— Kiley McDaniel (@kileymcd) March 28, 2018
The question about Pache is his power — and, to a lesser degree, his hit tool.
Pache is almost Byron Buxton in the field. He has an 80 grade on his speed, a 70 on his arm, and Kiley and Eric project the present 70 glove to become an 80. Bobby Cox agrees.
When Bobby Cox was discussing his team of prospects for tonight, Cristian Pache got extreme praise for his defense. Bobby called Pache "one of the most dynamic defensive players I've ever seen." That's some high praise. Because it's not hyperbole. The kid is very good. #Braves
— Grant McAuley (@grantmcauley) March 28, 2018
This is what our prospect gurus wrote of Pache back in February:
Pache drew a $1.5 million bonus as a 16-year-old in 2015. He’s a perfect example of the reward in signing a top July 2nd prospect, as his tools have taken a huge step forward since signing: his run grade jumped from 60 to 80, his arm from 60 to 70, his raw power from 45 to 55, while he’s also become arguably the best defender at any position in all of minor-league baseball.
The only issue for Pache is tweaking the mechanics of his swing. He needs to lift the ball more and have a stronger base to tap into some of his power and allow his athleticism to play. These are fixable things, he’s just turned 19, he has plenty of hitting tools to survive until this point on them alone. The Braves rave about his makeup and coachability, while his athleticism would be world class in any sport. With little improvement, he’s a Kevin Pillar two- or three-win type defensive specialist and his upside is a six-plus-win type perennial All-Star.
What intrigued me about their tool grades beyond the athleticism and glove our pair’s assessment of Pache’s raw power: a present power grade of 55 (game power 20/40) for a player who had yet not hit a ball out of a professional ballpark?
While many players develop power as they mature, there are some who never do. Billy Hamilton will never be a power threat, for example. Pache might be, though. The human scouting eye still matters a great deal. A projection system is not going to know about Pache’s swing change. It cannot fully appreciate his athleticism and growth potential. It’s going to see zero home runs in 750 plate appearances.
But Pache has raw power to unlock. He’s a 6-foot-2, 190-pound premium athlete who is only going to become stronger.
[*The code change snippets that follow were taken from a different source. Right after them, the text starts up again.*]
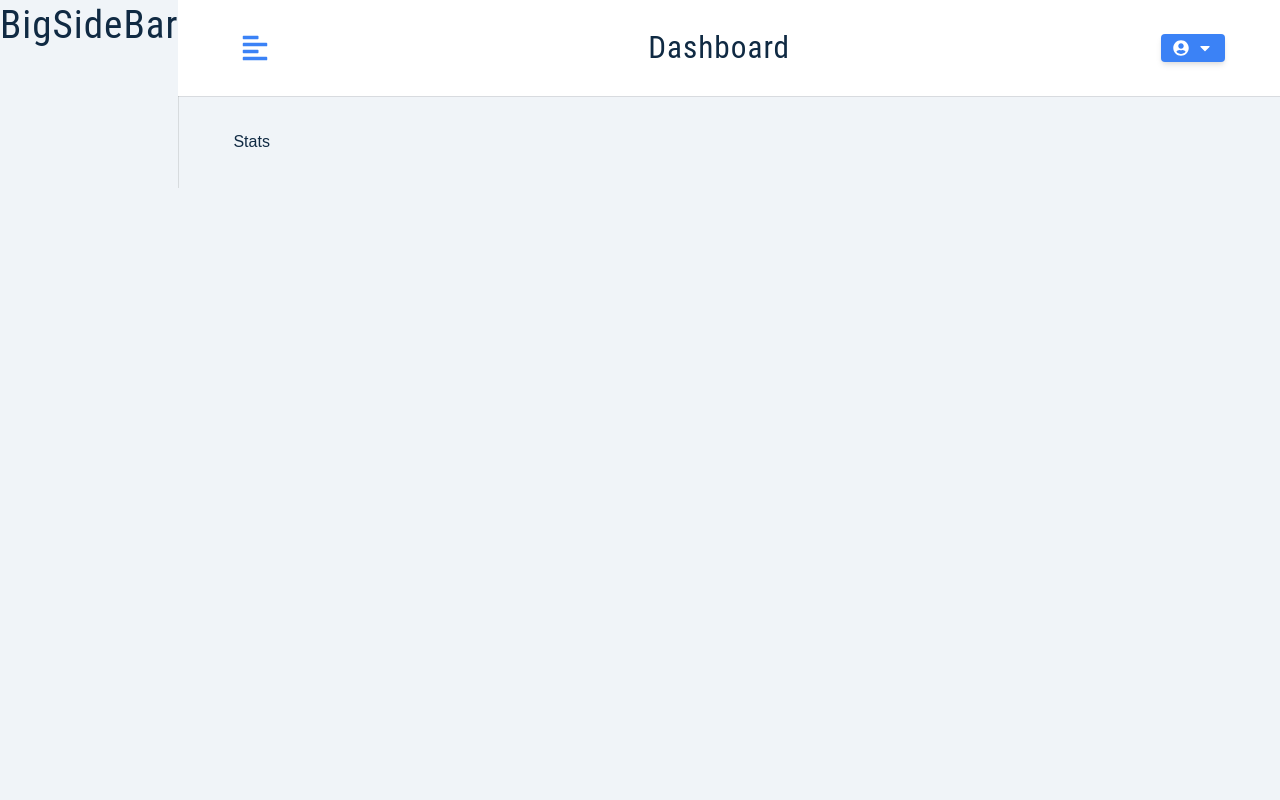
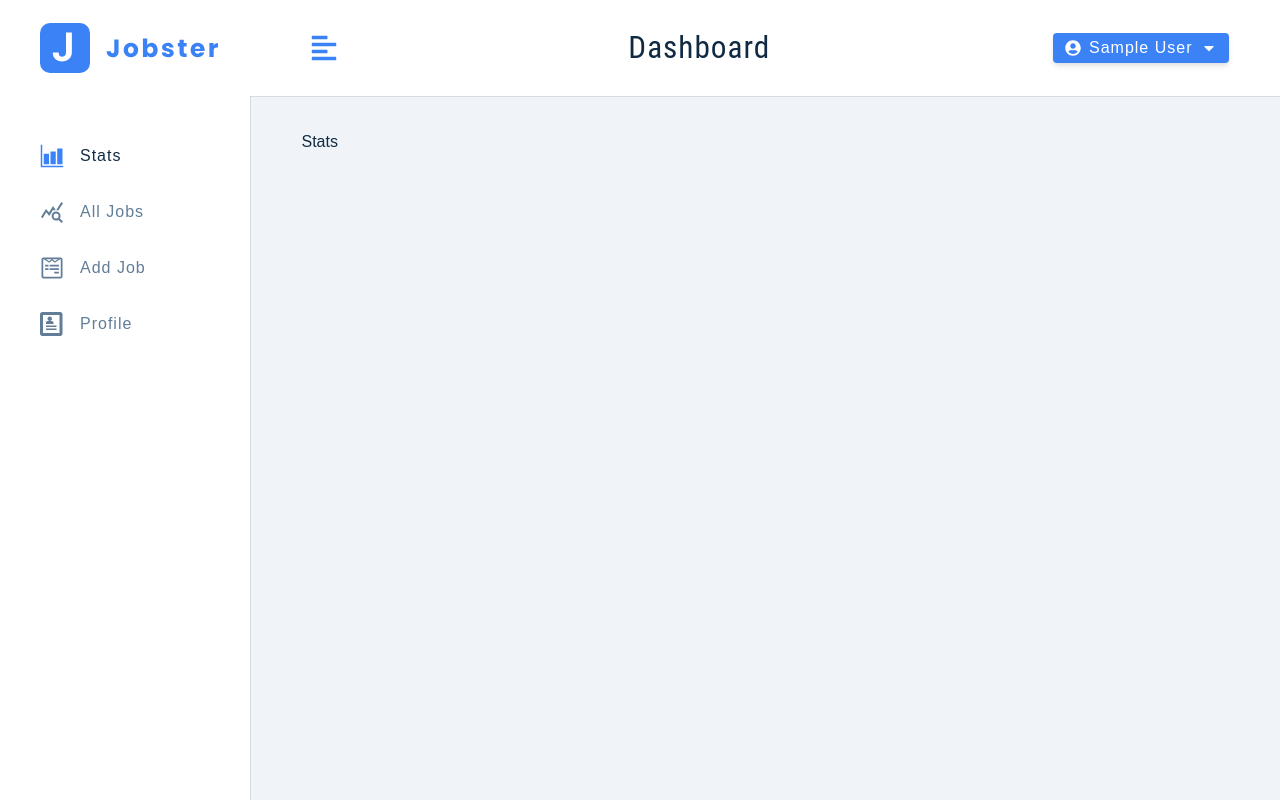
Before and after one commit to Ilie1985/Job_finder_reactjs, a React (Create React App) app: page / in a window 1280 px wide. Built offline with nearby package versions, Linux system fonts and the light colour scheme; sample sign-in values are in the browser's storage.

Commit message:
bigSidebar toggle

```diff
--- a/src/components/BigSideBar.js
+++ b/src/components/BigSideBar.js
@@ -1,10 +1,29 @@
 import React from "react";
 import Wrapper from "../assets/wrappers/BigSidebar";
+import NavLinks from "./NavLinks";
+import Logo from "../components/Logo";
+import { useSelector } from "react-redux";
 
 const BigSideBar = () => {
+  const { isSidebarOpen } = useSelector((store) => {
+    return store.user;
+  });
   return (
     <Wrapper>
-      <h2>BigSideBar</h2>
+      <div
+        className={
+          isSidebarOpen
+            ? "sidebar-container"
+            : "sidebar-container show-sidebar"
+        }
+      >
+        <div className="content">
+          <header>
+            <Logo />
+          </header>
+          <NavLinks />
+        </div>
+      </div>
     </Wrapper>
   );
 };
--- a/src/components/Navbar.js
+++ b/src/components/Navbar.js
@@ -7,22 +7,20 @@
 
 const Navbar = () => {
   const [showLogout, setShowLogout] = useState(false);
-  const user = useSelector((store) => {
+  const { user } = useSelector((store) => {
     return store.user;
   });
 
   const dispatch = useDispatch();
 
+  const toggle = () => {
+    dispatch(toggleSidebar());
+  };
+
   return (
     <Wrapper>
       <div className="nav-center">
-        <button
-          type="button"
-          className="toggle-btn"
-          onClick={() => {
-            dispatch(toggleSidebar());
-          }}
-        >
+        <button type="button" className="toggle-btn" onClick={toggle}>
           <FaAlignLeft />
         </button>
         <div>
@@ -43,13 +41,7 @@
           </button>
 
           <div className={showLogout ? "dropdown show-dropdown" : "dropdown"}>
-            <button
-              type="button"
-              className="dropdown-btn"
-              onClick={() => {
-                dispatch(logoutUser());
-              }}
-            >
+            <button type="button" className="dropdown-btn" onClick={toggle}>
               logout
             </button>
           </div>
--- a/src/components/SmallSidebar.js
+++ b/src/components/SmallSidebar.js
@@ -25,18 +25,13 @@
         }
       >
         <div className="content">
-          <button
-            className="close-btn"
-            onClick={() => {
-              dispatch(toggleSidebar());
-            }}
-          >
+          <button className="close-btn" onClick={toggle}>
             <FaTimes />
           </button>
           <header>
             <Logo />
           </header>
-       <NavLinks toggleSidebar={toggle}/>
+          <NavLinks toggleSidebar={toggle} />
         </div>
       </div>
     </Wrapper>
```
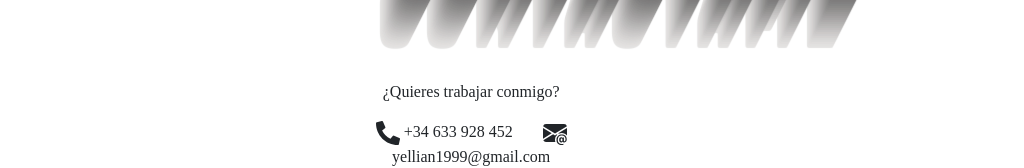
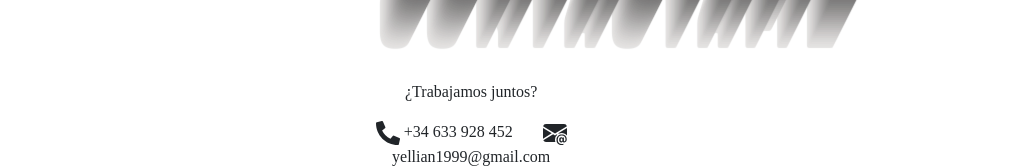
Before and after one commit to YellianAlexis/Portfolio-Web, a React (Vite) app: page /contacto in a window 1280 px wide. Shown: the part 141-309 px from the top of the page, without its empty margins (0-1024 px from the left). Built offline with nearby package versions, Linux system fonts and the light colour scheme.

Commit message:
Pequeños ajustes de textos

```diff
--- a/src/components/ContactPage.jsx
+++ b/src/components/ContactPage.jsx
@@ -124,7 +124,7 @@ function ContactPage() {
         <h1 className="mainName">Contáctame</h1>
         <div className="row">
           <div className="col-6">
-            <p className="text">¿Quieres trabajar conmigo?</p>
+            <p className="text">¿Trabajamos juntos?</p>
             <p className="datos">
               <span className="telefono">
                 <FaPhoneAlt /> +34 633 928 452
```
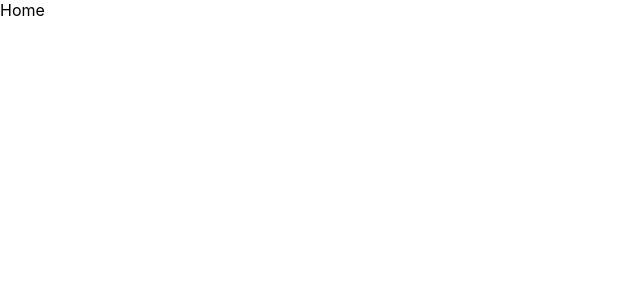
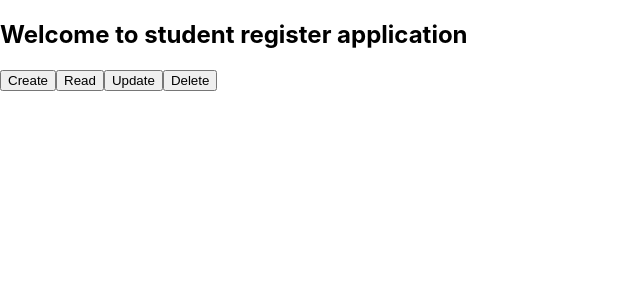
Before and after one commit to Ntshangase/register-frontend, a React (Create React App) app: page / in a window 1280 px wide. Shown: the top 300 px of the page, without its empty margins (0-640 px from the left). Built offline with nearby package versions, Linux system fonts and the light colour scheme.

Commit message:
home page ui

```diff
--- a/src/View/Home.js
+++ b/src/View/Home.js
@@ -4,6 +4,14 @@ import React from 'react'
 
 export default function Home() {
   return (
-    <div>Home</div>
+    <div>
+      <h2>Welcome to student register application</h2>
+      <div>
+        <button>Create</button>
+        <button>Read</button>
+        <button>Update</button>
+        <button>Delete</button>
+      </div>
+    </div>
   )
 }
```
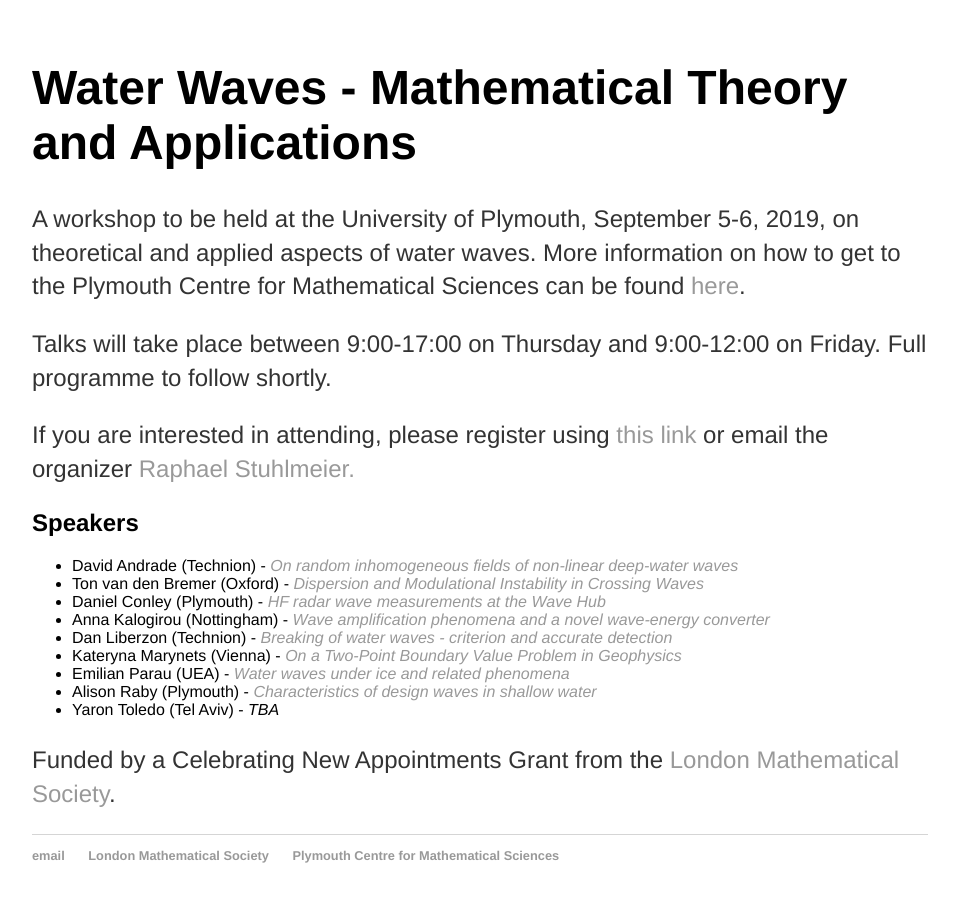
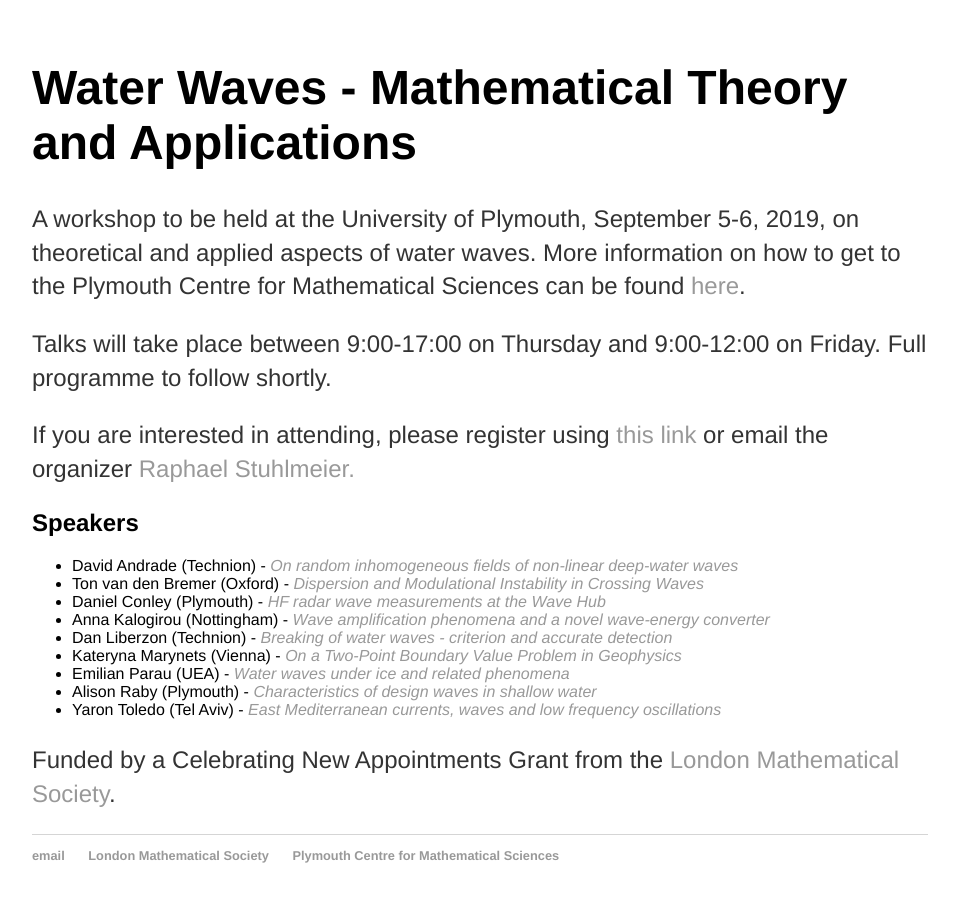
Before and after one commit to rstuhlmeier/rstuhlmeier.github.io, a Jekyll site: the page built from conferences/workshop.html, in a window 1280 px wide. Shown: the whole page, without its empty margins (160-1119 px from the left). Built offline with Jekyll 4.4.1, drawn with Linux system fonts in a browser that asks for light colours.

Commit message:
Update workshop.html

```diff
--- a/conferences/workshop.html
+++ b/conferences/workshop.html
@@ -21,7 +21,7 @@ title: Workshop Water Waves - Mathematical Theory and Applications
   <li>Kateryna Marynets (Vienna) - <i><a href="Kateryna.pdf">On a Two-Point Boundary Value Problem in Geophysics</a></i> </li>
   <li>Emilian Parau (UEA) - <i><a href="Emilian.html">Water waves under ice and related phenomena</a></i> </li>
   <li>Alison Raby (Plymouth) - <i><a href="Alison.html">Characteristics of design waves in shallow water</a></i></li>
-  <li>Yaron Toledo (Tel Aviv) - <i>TBA</i></li>
+  <li>Yaron Toledo (Tel Aviv) - <i><a href="Yaron.html">East Mediterranean currents, waves and low frequency oscillations</a></i></li>
 </ul>
 
 <p> Funded by a Celebrating New Appointments Grant from the <a href="http://lms.ac.uk/">London Mathematical Society</a>. </p>
```
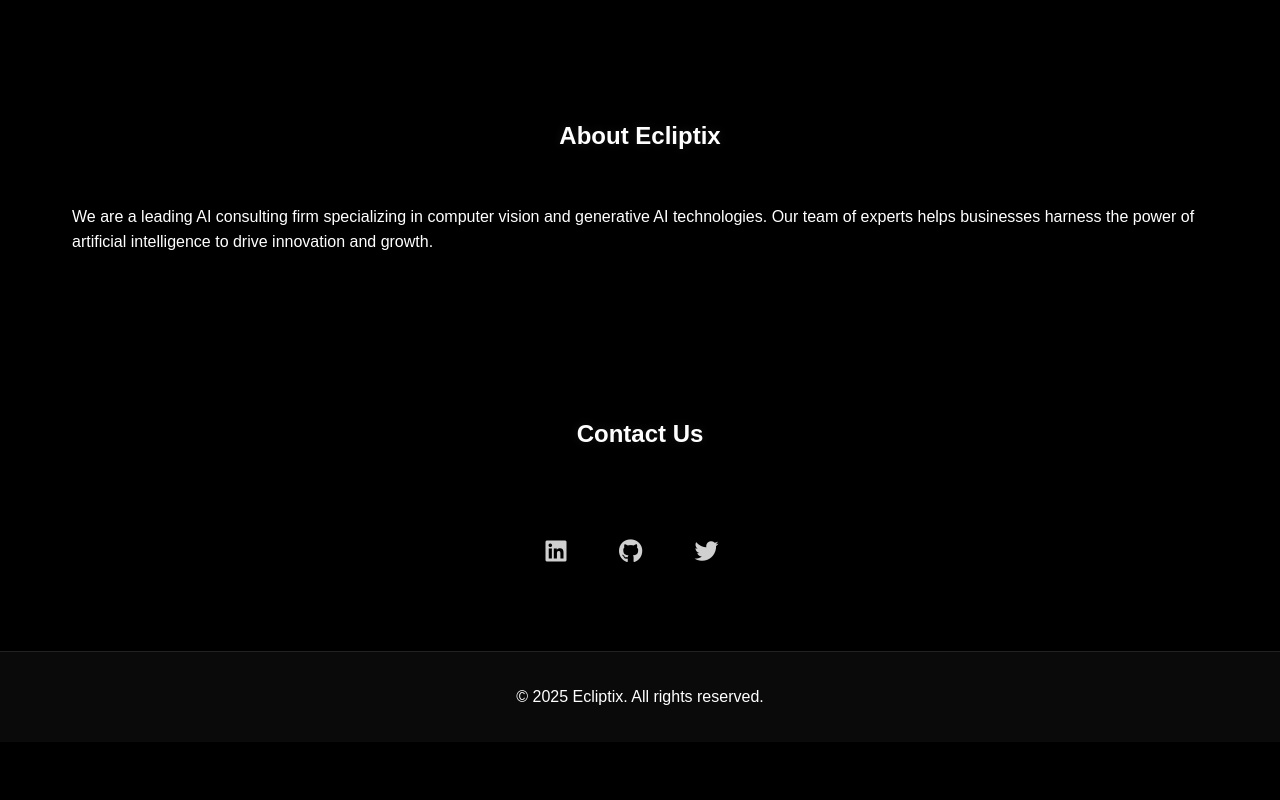
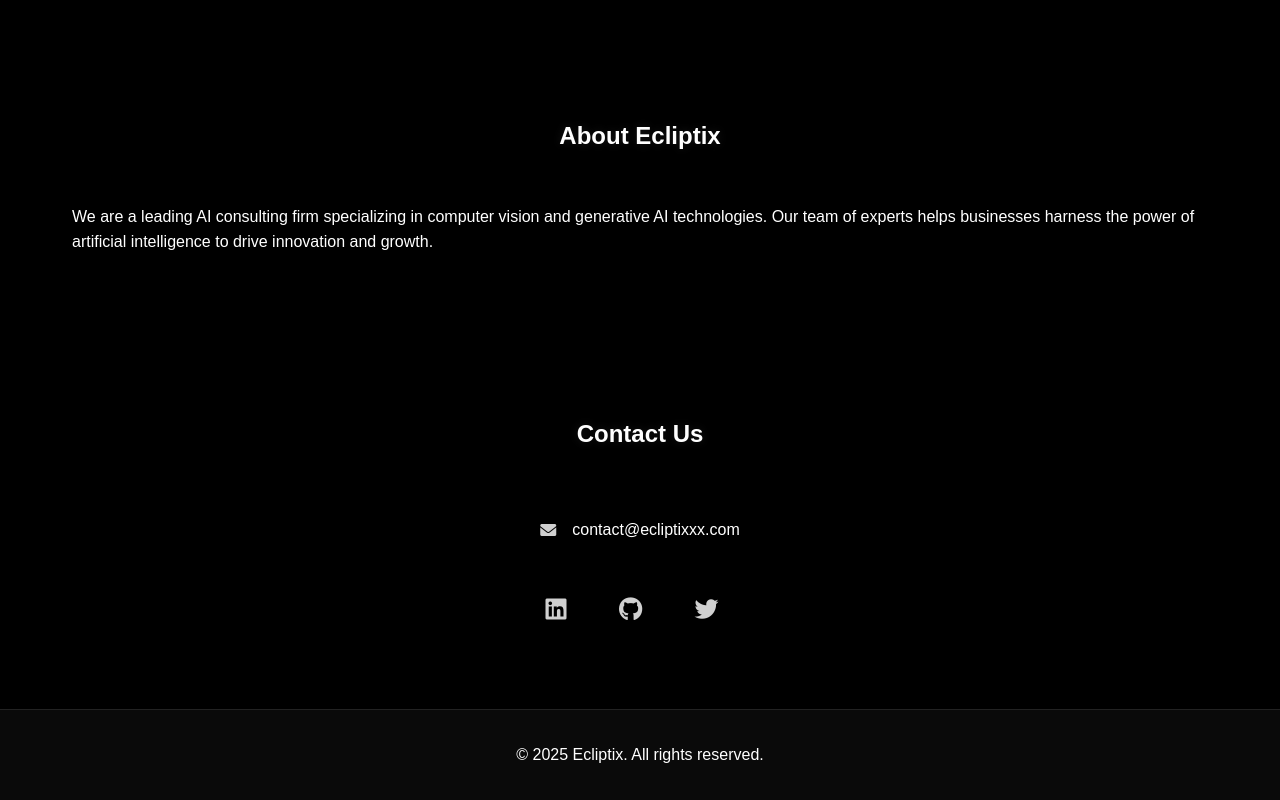
Before and after one commit to Ecliptixxx/ecliptixxx.github.io, a plain HTML site: page index.html in a window 1280 px wide. Shown: the part 1318-2118 px from the top of the page. Before the commit the page ends 2060 px from the top, so only its background shows below. Drawn offline with Linux system fonts and the light colour scheme.

Commit message:
add email

```diff
--- a/index.html
+++ b/index.html
@@ -74,7 +74,7 @@
             <h2>Contact Us</h2>
             <div class="contact-container">
                 <div class="contact-info">
-                    <!-- <p><i class="fas fa-envelope"></i> info@ecliptix.com</p> -->
+                    <p><i class="fas fa-envelope"></i> contact@ecliptixxx.com</p>
                     <!-- <p><i class="fas fa-phone"></i> +1 (555) 123-4567</p> -->
                     <div class="social-links">
                         <a href="#"><i class="fab fa-linkedin"></i></a>
```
And Pache has been working on changing his swing, as Dave O’Brien reported earlier this spring for the Atlanta Journal-Constitution.
He’s reportedly hitting from a stronger base and trying to hit fewer ground balls. He might have already been making some adjustments, as his GB/FB fell from 3.75 in Rookie ball in 2016 to 1.86 in A-ball last season.
Kiley and Eric suggested Pache could be a six-win player if the power becomes average and the hit tool plays. If Pache becomes a six-win player, imagine that player with Acuna in the Braves outfield for the better part of the next decade.
Pache has been driving the ball better all spring. There just isn’t much video evidence of it.
— FOX Sports: Braves (@FOXSportsBraves) March 28, 2018
While Tuesday’s contest was just an exhibition, he still brought power into a game in a way he never had in his professional, albeit brief, career.
While Vladimir Guerrero Jr. did something impossibly awesome Tuesday night, we knew he could hit dingers. We didn’t know if Pache could. Now we know it’s possible. Now the Braves and their fans can really dream.
Okay, okay, it’s early. Get a hold of yourself, Travis. It’s two swings. I get it. But we might be seeing a real skill jump from one of the most interesting prospects in the game this spring. And prospecting is about dreaming, projecting — and Pache remains, arguably, the most interesting prospect in the game to project. Let’s dream a little.